Why is a leadership identity so hard to accept? There are four common reasons young leaders struggle to accept their new identity.

First, some struggle to accept their identity as leaders because of false humility. They believe that "I am a leader" is a prideful statement. It isn't. Agreeing with God that you are a leader is simply accepting and affirming his assignment for you. In a sense, denying your role as a leader is prideful, since you make yourself the final authority and reject God's plan for you. Accepting your assignment demonstrates humility, not pride.

Related to this are the struggles that some younger believers have with formal expressions of authority or organizational structure. Both are sometimes (wrongly) considered impediments to true spiritual community. I have noticed recently that some younger ministry leaders seem determined to do everything by collaboration, conversation, and coffee. That's an overreaction—a leadership cop-out—that limits kingdom growth. Have you noticed leading technology companies, who employ so many post-moderns, have no trouble creating structure and expressing authority through making decisions that result in worldwide impact? So why do we? Why is this postmodern aversion to leading through structure mostly evident among younger ministry leaders? Don't buy into the myth that true community lacks structure or is inhibited by formally recognizing some people as the leaders.

Younger leaders may also struggle to accept their new identity because they feel inadequate to lead. Inadequacy isn't a disqualifying characteristic. If it were, God wouldn't have any leaders. Younger leaders often idealize the character and skills required to lead. They measure themselves by the more mature leadership qualities of their mentors. What younger leaders fail to realize is that their mentors were much like them when they were the same age. They had limited skills and were still working through character formation issues. God calls and uses imperfect people in leadership. Don't be intimidated by comparing yourself to those far more experienced than you are.

Lastly, younger leaders may resist accepting their new identity because they fear the responsibility it brings. While learning to lead, new leaders observe their mentors and the responsibility they bear. The load can seem overwhelming. God is gracious, however, in doling out leadership responsibility. He has a wonderful way of matching leadership responsibility with leadership development. As you grow in your capacity to lead, God will increase your leadership responsibility proportionately. Don't fear the burden of leadership. God will give you responsibility in proportion to your readiness to shoulder the burden of leadership.

God also works through the burden of leading to increase your capacity for leadership. For example, as a young pastor, I had to pray and trust God for several hundred thousand dollars for a church building program. Later, in another ministry, I grew to trust God for a few million dollars. Now I am responsible for a multimillion-dollar budget and am attempting to develop new projects that require millions more. God equipped me for this present challenge by growing me through those earlier leadership experiences.

Simon became Peter, the kingdom leader. The fisherman became the rock. Meeting Jesus and accepting his new identity changed everything for Peter. It's the same for you. You have sensed Jesus directing you to lead his people, to take new responsibility. Accept your new identity. Get comfortable wearing the leadership mantle. Commit to the journey of discovering the full meaning of your new identity.

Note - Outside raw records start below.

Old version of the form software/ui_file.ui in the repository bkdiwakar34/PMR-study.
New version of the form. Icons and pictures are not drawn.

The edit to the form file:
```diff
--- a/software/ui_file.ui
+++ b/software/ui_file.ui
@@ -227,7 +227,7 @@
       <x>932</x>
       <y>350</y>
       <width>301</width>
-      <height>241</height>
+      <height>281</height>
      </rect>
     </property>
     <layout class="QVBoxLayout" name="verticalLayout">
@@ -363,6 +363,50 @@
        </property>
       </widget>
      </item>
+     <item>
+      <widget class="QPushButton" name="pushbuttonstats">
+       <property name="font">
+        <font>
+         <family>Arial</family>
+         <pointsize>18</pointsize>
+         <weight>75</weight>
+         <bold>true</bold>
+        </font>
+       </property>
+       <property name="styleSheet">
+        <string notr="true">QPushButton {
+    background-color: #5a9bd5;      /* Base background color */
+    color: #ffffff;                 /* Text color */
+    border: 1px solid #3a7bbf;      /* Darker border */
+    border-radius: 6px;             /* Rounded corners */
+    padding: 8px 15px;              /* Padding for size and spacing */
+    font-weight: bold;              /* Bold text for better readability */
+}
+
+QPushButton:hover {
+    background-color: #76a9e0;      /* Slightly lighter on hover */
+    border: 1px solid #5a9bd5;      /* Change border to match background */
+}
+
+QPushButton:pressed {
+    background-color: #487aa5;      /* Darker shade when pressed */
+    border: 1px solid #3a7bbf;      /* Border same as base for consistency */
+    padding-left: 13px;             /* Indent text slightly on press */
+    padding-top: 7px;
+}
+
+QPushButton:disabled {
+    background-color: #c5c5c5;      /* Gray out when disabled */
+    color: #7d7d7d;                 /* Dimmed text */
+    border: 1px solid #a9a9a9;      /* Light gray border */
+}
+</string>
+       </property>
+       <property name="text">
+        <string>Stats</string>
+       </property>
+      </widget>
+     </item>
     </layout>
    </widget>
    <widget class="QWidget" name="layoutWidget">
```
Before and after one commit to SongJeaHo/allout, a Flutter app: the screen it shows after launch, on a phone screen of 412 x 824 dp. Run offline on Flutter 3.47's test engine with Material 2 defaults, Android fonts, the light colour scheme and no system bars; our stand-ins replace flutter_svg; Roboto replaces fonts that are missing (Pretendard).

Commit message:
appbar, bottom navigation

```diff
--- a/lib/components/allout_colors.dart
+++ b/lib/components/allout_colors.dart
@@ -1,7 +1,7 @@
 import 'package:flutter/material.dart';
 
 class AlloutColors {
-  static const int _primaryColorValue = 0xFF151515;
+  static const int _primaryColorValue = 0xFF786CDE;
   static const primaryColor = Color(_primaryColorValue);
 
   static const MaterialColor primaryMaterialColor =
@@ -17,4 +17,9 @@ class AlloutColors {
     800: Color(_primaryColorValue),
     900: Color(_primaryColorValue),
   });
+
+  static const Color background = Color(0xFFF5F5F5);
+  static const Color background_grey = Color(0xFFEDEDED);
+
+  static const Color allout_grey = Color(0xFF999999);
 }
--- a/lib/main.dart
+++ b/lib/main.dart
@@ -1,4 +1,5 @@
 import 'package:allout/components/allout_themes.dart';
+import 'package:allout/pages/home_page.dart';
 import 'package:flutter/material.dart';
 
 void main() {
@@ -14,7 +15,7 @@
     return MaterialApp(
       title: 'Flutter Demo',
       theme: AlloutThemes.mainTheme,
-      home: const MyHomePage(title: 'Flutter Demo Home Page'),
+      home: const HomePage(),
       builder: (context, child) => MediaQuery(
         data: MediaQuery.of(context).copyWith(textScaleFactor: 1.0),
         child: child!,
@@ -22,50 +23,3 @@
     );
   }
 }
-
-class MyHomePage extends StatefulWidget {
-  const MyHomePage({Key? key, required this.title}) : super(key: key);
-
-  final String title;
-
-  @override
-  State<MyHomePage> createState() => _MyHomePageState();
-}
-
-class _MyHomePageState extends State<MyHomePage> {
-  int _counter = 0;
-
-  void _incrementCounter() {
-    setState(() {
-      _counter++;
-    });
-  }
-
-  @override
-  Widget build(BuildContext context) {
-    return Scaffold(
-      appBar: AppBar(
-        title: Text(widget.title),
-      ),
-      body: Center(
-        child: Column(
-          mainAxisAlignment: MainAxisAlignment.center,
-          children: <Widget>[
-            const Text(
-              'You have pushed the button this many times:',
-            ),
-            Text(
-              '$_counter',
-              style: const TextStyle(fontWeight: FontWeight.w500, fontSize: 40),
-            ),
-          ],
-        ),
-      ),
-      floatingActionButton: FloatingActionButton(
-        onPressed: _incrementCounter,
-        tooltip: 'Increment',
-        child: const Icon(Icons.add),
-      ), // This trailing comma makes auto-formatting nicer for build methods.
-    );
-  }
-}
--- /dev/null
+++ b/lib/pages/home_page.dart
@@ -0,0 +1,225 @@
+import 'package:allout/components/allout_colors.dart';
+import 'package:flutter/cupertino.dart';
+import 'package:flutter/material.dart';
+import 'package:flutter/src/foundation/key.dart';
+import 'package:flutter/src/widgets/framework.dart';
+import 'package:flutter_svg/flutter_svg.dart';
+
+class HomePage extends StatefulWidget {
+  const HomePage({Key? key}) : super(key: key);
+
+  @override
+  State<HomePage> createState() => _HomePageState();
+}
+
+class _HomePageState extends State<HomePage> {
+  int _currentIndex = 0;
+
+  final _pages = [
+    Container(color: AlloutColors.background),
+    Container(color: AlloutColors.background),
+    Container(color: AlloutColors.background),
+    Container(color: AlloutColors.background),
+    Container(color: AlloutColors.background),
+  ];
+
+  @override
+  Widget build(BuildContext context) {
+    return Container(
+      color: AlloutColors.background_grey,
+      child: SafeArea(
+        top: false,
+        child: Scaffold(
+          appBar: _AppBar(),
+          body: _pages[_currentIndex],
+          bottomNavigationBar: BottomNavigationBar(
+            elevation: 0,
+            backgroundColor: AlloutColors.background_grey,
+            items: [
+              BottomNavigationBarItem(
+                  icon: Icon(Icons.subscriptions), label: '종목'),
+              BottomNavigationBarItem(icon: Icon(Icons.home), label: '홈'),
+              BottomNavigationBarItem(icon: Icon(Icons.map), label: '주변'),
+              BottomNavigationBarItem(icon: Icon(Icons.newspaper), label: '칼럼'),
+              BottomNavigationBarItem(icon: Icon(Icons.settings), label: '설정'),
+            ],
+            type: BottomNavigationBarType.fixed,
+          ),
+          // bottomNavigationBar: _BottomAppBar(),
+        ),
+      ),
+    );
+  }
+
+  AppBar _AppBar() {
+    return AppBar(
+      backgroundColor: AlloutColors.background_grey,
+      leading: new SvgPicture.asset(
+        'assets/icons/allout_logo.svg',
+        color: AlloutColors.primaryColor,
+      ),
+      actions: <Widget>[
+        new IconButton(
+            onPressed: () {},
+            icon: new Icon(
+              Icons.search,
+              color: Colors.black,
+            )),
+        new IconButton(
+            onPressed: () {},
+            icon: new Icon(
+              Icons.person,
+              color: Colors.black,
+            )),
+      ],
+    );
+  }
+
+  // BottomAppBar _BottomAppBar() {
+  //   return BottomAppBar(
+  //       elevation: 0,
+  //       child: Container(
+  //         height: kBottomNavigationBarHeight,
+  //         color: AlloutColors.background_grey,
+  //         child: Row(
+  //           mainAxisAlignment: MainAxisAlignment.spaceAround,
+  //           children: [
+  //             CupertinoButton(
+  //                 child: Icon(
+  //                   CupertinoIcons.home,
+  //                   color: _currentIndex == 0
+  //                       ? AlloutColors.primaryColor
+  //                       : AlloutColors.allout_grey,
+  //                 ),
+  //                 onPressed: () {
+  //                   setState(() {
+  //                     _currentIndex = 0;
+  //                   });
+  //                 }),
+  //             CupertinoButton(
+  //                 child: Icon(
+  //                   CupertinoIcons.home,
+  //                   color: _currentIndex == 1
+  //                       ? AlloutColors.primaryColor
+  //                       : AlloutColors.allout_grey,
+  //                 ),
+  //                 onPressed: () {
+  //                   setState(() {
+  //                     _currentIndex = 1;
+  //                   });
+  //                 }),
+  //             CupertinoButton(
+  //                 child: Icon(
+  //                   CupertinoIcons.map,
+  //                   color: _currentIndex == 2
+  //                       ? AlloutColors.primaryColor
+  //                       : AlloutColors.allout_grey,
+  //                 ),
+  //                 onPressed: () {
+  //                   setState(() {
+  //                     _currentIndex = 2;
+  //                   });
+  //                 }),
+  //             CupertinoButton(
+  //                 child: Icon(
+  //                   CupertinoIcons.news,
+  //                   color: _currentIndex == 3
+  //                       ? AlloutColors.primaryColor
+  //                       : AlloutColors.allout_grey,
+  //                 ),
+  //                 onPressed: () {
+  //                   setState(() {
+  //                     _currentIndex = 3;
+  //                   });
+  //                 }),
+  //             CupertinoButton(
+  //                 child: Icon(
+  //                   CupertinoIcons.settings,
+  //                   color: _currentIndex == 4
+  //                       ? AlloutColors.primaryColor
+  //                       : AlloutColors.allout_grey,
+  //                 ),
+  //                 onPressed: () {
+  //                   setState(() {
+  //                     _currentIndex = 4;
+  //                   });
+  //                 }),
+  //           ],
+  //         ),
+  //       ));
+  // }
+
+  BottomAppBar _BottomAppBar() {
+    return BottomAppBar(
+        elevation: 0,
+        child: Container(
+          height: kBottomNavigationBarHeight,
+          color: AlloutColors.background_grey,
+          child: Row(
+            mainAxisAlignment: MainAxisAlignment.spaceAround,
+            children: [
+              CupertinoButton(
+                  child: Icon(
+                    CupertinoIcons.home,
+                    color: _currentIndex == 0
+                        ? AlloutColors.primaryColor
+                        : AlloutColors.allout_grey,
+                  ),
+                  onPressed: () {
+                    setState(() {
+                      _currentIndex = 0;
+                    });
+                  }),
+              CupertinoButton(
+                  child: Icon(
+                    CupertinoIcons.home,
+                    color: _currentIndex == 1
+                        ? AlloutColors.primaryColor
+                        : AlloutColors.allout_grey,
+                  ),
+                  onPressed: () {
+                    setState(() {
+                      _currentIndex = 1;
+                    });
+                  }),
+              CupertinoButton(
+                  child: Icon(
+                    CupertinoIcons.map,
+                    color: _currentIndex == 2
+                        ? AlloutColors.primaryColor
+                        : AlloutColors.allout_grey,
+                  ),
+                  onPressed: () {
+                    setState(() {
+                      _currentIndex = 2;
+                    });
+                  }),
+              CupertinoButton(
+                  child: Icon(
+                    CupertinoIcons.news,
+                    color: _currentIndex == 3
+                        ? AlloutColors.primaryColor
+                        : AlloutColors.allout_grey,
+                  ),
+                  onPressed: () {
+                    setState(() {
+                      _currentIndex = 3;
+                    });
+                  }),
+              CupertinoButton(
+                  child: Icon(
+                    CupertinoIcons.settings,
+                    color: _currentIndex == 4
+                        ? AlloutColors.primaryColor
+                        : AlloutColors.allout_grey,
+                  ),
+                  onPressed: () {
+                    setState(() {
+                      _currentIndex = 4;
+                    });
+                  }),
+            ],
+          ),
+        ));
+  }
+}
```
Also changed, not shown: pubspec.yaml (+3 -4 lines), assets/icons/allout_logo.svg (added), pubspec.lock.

Questions for Reflection

  1. Have you fully accepted your identity as a leader, or are you still in the process of doing so?
  2. What barriers do you need to overcome to accept your identity as a leader?
  3. How is your leadership identity developing or changing at this point in your life?